In Allstate Insurance Company v. ADT, LLC, No. 1:15-cv-517-WSD, 2016 U.S. Dist. LEXIS 120880 (N.D. Ga.), the United States District Court for the Northern District of Georgia addressed the question of whether a contract’s insurance and waiver of subrogation clause was an exculpatory clause that was unenforceable because it did not pass Georgia’s Prominence Test. The court held that a waiver of subrogation clause is not an exculpatory clause and, thus, its enforceability does not depend on the clause being prominently displayed.
In Allstate, Chris and Jill Kernion (the Kernions) signed a Protective Service Agreement (Contract) with Defendant ADT, LLC (ADT), in which ADT agreed to install and maintain certain protective equipment in the Kernions’ home. In pertinent part, Section 7(e) of the Contract stated:
YOU . . . AGREE THAT [DEFENDANT’S] LIABILITY TO YOU . . . IS LIMITED TO A TOTAL RECOVERY OF NOT MORE THAN THE TOTAL AMOUNT OF FEES ACTUALLY PAID TO [DEFENDANT] . . . DURING THE TWELVE-MONTH PERIOD PRECEDING THE EVENT . . . FOR WHICH YOU . . . MAKE A CLAIM AGAINST [DEFENDANT]. YOU ACCEPT RESPONSIBILITY FOR ANY LIABILITY BEYOND THESE LIMITS AND YOU WILL MAINTAIN OUR OWN INSURANCE COVERAGE . . . TO PROTECT YOU . . . FROM ANY LOSSES EXCEEDING THESE LIMITS. YOU WILL ENSURE THAT EACH SUCH POLICY CONTAINS A PROVISION OR ENDORSEMENT WAIVING ANY AND ALL SUBROGATION RIGHTS AGAINST [DEFENDANT]. . . .
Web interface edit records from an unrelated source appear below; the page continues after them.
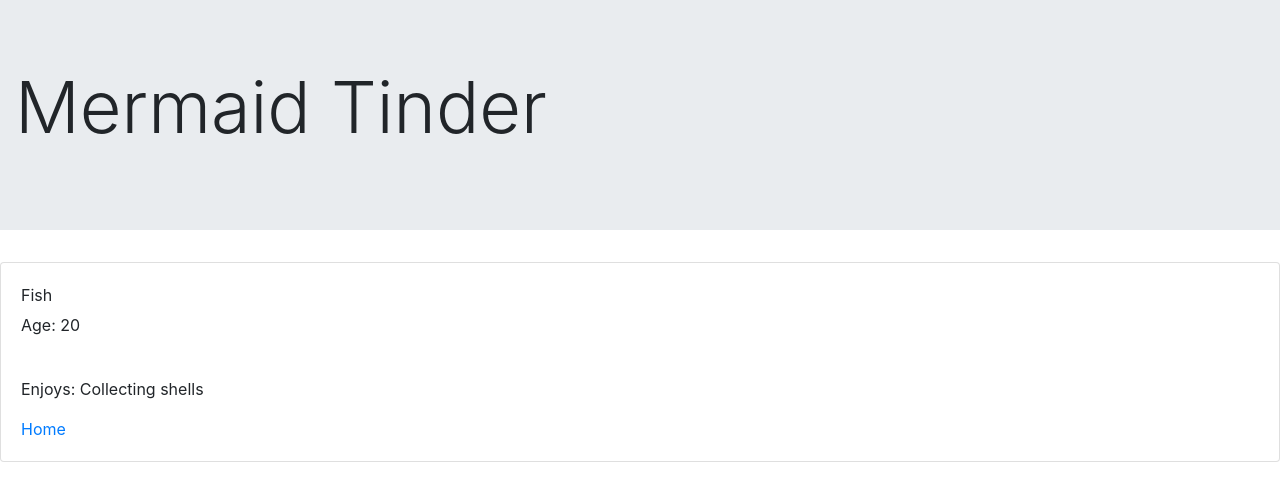
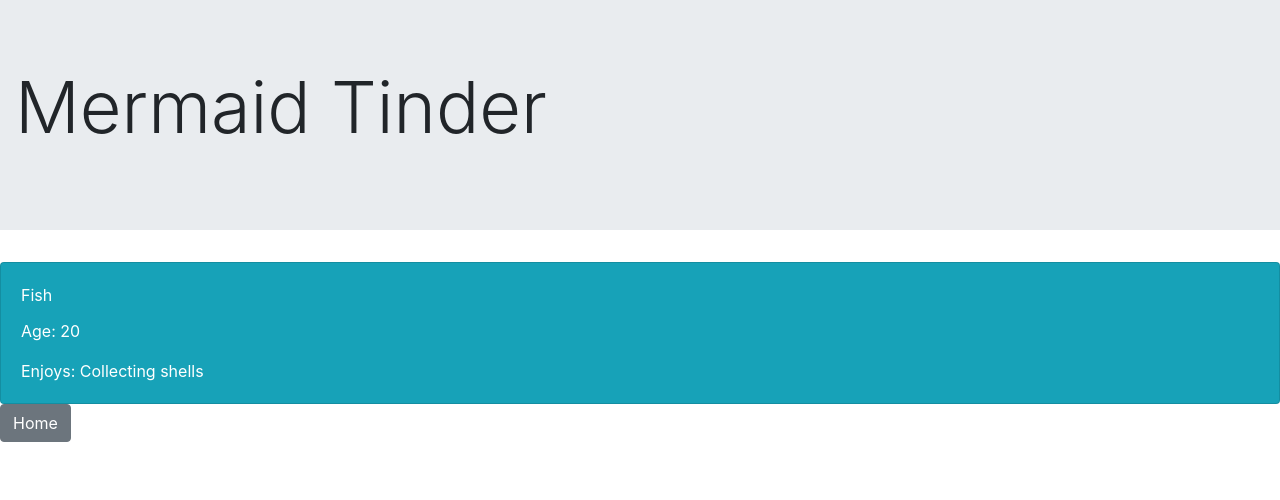
Before and after one commit to learn-academy-2020-alpha/Julia_Ale_Joe_CatTinder_Frontend, a React (Create React App) app in the folder cat-tinder-front-end/: page /mermaid/1 in a window 1280 px wide. Shown: the top 500 px of the page. Built offline with nearby package versions, Linux system fonts and the light colour scheme.

Commit message:
modified show page

```diff
--- a/cat-tinder-front-end/src/pages/MermaidShow.js
+++ b/cat-tinder-front-end/src/pages/MermaidShow.js
@@ -1,8 +1,5 @@
 import React, { Component } from 'react';
-import {
-  Card, CardText, CardBody, CardLink,
-  CardTitle, CardSubtitle
-} from 'reactstrap';
+import { Card, Button, CardTitle, CardText } from 'reactstrap';
 
 class MermaidShow extends Component{
   render(){
@@ -11,17 +8,12 @@
     return(
       <>
       <div>
-        <Card>
-          <CardBody>
-            <CardTitle>{ mermaid.name }</CardTitle>
-            <CardSubtitle>Age: { mermaid.age }</CardSubtitle>
-          </CardBody>
-        {/*  <img width="100%" src="/assets/318x180.svg" alt="Card image cap" /> */}
-          <CardBody>
-            <CardText>Enjoys: { mermaid.enjoys }</CardText>
-            <CardLink href="/">Home</CardLink>
-          </CardBody>
+        <Card body inverse color="info">
+          <CardTitle>{ mermaid.name }</CardTitle>
+          <CardText>Age: { mermaid.age }</CardText>
+          <CardText>Enjoys: { mermaid.enjoys }</CardText>
         </Card>
+        <Button color="secondary" href="/">Home</Button>
       </div>
       </>
     )
```
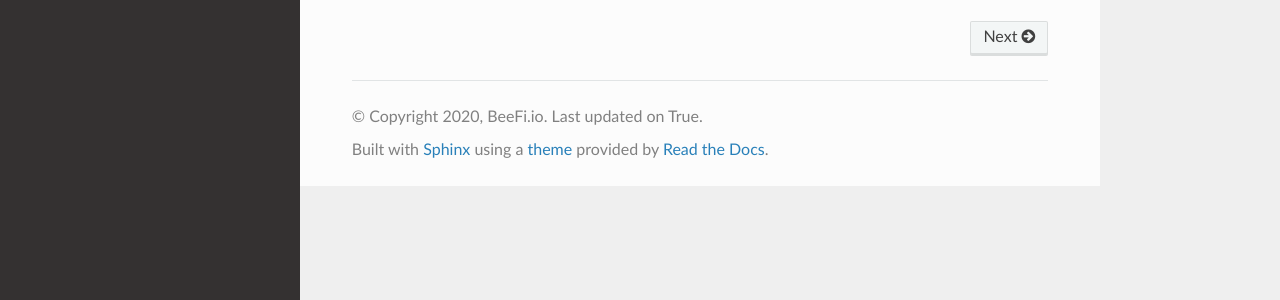
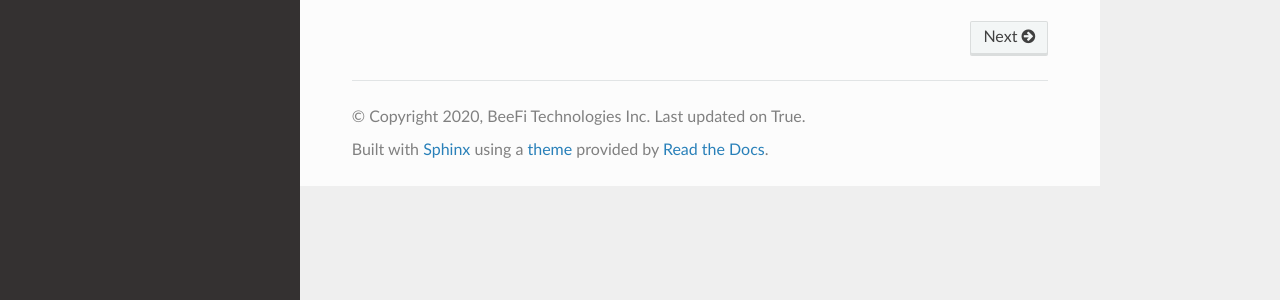
Before and after one commit to HaiTrieuNg/TestReadTheDocs, a Sphinx documentation site: the page built from source/index.rst, in a window 1280 px wide. Shown: the part 572-872 px from the top of the page. Built offline with Sphinx 7.4.7 and the Read the Docs theme 2.0.0, drawn with Linux system fonts in a browser that asks for light colours.

Commit message:
Update conf.py

```diff
--- a/source/conf.py
+++ b/source/conf.py
@@ -18,8 +18,8 @@
 # -- Project information -----------------------------------------------------
 
 project = 'Test'
-copyright = '2020, BeeFi.io'
-author = 'BeeFi'
+copyright = '2020, BeeFi Technologies Inc'
+author = 'BeeFi Technologies Inc'
 
 # The full version, including alpha/beta/rc tags
 release = '0.0.1'
```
One piece of equipment ADT agreed to install was a water sensor known as a “water bug.” On January 8, 2014, while the Kernions were out of town, the water pipes in their home burst, sending thousands of gallons of water into the Kernions’ home. After Allstate Insurance Company (Allstate) paid the Kernions’ claim for damages, Allstate filed a subrogation action against ADT, alleging, in part, that ADT failed to install the water bug with the correct wire connects. ADT filed a Motion to Dismiss Allstate’s complaint. In response to ADT’s Motion, Allstate argued that the Contract’s subrogation waiver was invalid because it was not displayed prominently in the contract.
Although the parties agreed that Section 7(e) of the Contract is a subrogation clause, they disagreed as to whether it is also an “exculpatory clause.” If the clause is an exculpatory clause, Georgia law dictates that the clause must pass a Prominence Test, under which the clause “must be explicit, prominent, clear and unambiguous.” The court noted that Georgia courts regularly enforce subrogation waivers, including waivers established by a mutual agreement to provide insurance, and held that the clause was not an exculpatory clause. For this reason, the court held that it need not satisfy the Prominence Test. Thus, the court enforced the waiver of subrogation clause and granted ADT’s Motion to Dismiss.
The analysis in Allstate serves as a reminder that many courts treat waiver of subrogation clauses differently from exculpatory clauses. Further, it serves as a reminder that, particularly with respect to alarm company contracts, it is difficult to overcome express waiver of subrogation clauses. Thus, in order to overcome an express waiver of subrogation clause, insurers will generally have to try and identify arguments other than those to the effect that the waiver of subrogation clause is unenforceable or unconscionable because it is not prominently displayed.